Over the past 20 years education funding in America has increased by almost 80 percent so that today school systems spend an average of more than $9,000 per student. Despite this record of growth, student achievement has remained stagnant. However, pockets of success do exist and can help guide policy makers and educators in the right direction towards better schools. In 2005 Oregon expended less per pupil than the national average but managed to keep standardized test scores as well as instructional staff salaries above national averages.
The American Legislative Exchange Council (ALEC) has recently released the 13th edition of the Report Card on American Education: A State by State Analysis: 1983-1984 to 2003-2004, which ranks the educational performance of the school systems in the states, and the District of Columbia according to several criteria including National Assessment of Educational Progress (NAEP), SAT, and ACT scores.
"Raising student achievement levels and improving our schools is not a matter of spending more money doing the same things as before but rather using the resources we have available in better and more innovative ways,” said ALEC Education Task Force Chairman Rep. Jane Cunningham from Missouri. “We need to hold our schools accountable and demand results, and we need to give parents more choices when it comes to their children’s education,” she added.
The ALEC 2006 Report Card on American Education found, among other indicators, that 71 percent eighth graders taking the NAEP mathematics exam in 2005 performed below the “proficiency” level.

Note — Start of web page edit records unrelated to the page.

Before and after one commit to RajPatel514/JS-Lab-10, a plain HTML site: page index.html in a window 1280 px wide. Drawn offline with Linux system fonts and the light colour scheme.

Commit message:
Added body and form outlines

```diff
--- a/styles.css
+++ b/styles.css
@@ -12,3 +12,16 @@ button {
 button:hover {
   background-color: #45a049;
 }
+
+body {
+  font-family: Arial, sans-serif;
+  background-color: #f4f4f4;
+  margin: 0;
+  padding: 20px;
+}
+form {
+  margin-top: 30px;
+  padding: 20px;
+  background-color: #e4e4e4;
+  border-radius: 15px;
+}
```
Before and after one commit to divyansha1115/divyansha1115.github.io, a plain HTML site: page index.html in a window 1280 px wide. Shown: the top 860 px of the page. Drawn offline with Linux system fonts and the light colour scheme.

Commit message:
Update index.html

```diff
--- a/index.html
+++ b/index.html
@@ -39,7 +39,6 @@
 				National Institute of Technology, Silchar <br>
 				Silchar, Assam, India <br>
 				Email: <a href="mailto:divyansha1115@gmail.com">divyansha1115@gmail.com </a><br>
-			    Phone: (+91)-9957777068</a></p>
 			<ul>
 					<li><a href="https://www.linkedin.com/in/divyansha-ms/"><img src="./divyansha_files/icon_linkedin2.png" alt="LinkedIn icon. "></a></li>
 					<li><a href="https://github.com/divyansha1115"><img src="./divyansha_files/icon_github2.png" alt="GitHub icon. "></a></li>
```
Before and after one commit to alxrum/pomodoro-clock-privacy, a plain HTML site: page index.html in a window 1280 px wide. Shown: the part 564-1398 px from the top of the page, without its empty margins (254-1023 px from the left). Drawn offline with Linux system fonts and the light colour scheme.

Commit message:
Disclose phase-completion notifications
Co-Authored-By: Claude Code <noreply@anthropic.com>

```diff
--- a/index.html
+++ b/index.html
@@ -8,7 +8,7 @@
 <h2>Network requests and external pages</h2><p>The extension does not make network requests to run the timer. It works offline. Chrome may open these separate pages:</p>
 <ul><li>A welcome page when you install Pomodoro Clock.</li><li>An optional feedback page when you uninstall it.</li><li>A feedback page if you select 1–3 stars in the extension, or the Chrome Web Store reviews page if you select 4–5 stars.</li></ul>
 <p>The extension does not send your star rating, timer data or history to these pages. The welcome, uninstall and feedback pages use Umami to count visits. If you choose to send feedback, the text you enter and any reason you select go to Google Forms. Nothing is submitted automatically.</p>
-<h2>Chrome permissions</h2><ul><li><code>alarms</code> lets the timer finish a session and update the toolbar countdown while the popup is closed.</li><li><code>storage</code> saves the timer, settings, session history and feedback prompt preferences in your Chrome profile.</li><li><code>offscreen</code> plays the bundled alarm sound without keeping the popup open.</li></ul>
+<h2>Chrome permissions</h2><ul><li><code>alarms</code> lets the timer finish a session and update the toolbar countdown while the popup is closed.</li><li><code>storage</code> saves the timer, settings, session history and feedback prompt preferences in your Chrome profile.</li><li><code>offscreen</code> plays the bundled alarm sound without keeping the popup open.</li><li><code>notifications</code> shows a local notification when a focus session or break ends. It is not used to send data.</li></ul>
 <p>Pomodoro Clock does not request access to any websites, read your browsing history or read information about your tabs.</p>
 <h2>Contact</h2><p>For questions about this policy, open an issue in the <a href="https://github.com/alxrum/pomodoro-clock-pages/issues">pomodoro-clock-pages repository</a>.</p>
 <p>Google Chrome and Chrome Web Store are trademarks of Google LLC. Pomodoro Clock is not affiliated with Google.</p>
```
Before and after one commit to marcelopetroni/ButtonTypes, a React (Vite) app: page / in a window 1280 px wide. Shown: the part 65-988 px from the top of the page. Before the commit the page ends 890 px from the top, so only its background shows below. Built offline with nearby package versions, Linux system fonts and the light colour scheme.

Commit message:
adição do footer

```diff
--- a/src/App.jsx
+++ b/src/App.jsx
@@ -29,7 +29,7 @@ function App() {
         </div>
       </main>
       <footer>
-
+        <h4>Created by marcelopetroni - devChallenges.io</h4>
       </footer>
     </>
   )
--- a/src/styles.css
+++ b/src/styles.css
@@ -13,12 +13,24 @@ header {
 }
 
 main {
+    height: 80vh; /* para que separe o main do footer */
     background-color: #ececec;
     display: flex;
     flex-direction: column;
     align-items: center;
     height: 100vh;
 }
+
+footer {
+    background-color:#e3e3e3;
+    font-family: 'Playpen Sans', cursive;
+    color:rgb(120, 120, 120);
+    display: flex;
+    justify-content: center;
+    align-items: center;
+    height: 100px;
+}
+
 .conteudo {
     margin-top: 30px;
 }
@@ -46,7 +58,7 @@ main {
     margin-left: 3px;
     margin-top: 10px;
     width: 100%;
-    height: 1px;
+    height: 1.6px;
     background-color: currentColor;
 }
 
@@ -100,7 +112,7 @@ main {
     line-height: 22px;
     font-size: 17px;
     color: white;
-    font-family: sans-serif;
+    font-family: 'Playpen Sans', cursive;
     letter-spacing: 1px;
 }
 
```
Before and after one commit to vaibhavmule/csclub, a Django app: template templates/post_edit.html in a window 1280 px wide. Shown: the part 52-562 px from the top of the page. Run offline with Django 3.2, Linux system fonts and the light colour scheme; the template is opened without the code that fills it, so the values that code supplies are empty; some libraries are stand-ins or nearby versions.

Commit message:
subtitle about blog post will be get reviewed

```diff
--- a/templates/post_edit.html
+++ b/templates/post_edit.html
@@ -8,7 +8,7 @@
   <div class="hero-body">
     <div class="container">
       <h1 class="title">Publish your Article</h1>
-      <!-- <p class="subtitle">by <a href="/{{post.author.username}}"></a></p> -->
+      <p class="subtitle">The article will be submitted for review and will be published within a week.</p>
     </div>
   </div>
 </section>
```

ALEC also found no direct correlation between spending per pupil or teacher salaries and achievement.
To obtain an electronic copy of ALEC's 2006 Report Card on American Education or to schedule an interview on the report's findings, please contact Jorge Amselle at (202) 742-8536 or email email@example.com. A PDF of the report is available online at www.alec.org.
The American Legislative Exchange Council (ALEC) is the nation's largest nonpartisan, individual membership organization of state legislators, with over 2,400 legislator members from all fifty states, and 88 former members serving in the U.S. Congress.